* Exercise prompt
Whenever the word "summary" appears in a line of the listing, copy that line.

* Data to process

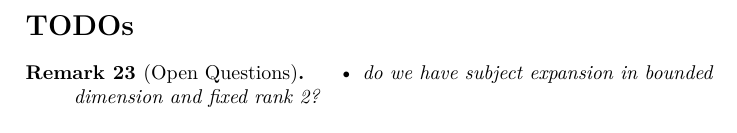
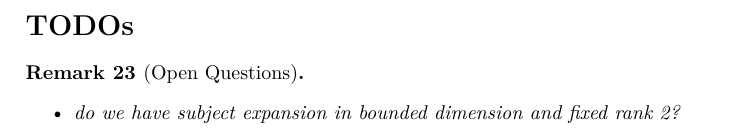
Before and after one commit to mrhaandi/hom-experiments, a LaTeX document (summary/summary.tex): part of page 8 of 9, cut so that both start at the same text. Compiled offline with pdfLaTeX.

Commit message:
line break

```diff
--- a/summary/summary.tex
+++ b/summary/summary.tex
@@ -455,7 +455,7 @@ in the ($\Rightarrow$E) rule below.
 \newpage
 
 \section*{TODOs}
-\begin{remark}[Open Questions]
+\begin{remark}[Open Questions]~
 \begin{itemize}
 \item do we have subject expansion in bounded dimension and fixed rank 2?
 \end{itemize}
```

* Task answer
Before and after one commit to mrhaandi/hom-experiments, a LaTeX document (summary/summary.tex): part of page 8 of 9, cut so that both start at the same text. Compiled offline with pdfLaTeX.
--- a/summary/summary.tex
+++ b/summary/summary.tex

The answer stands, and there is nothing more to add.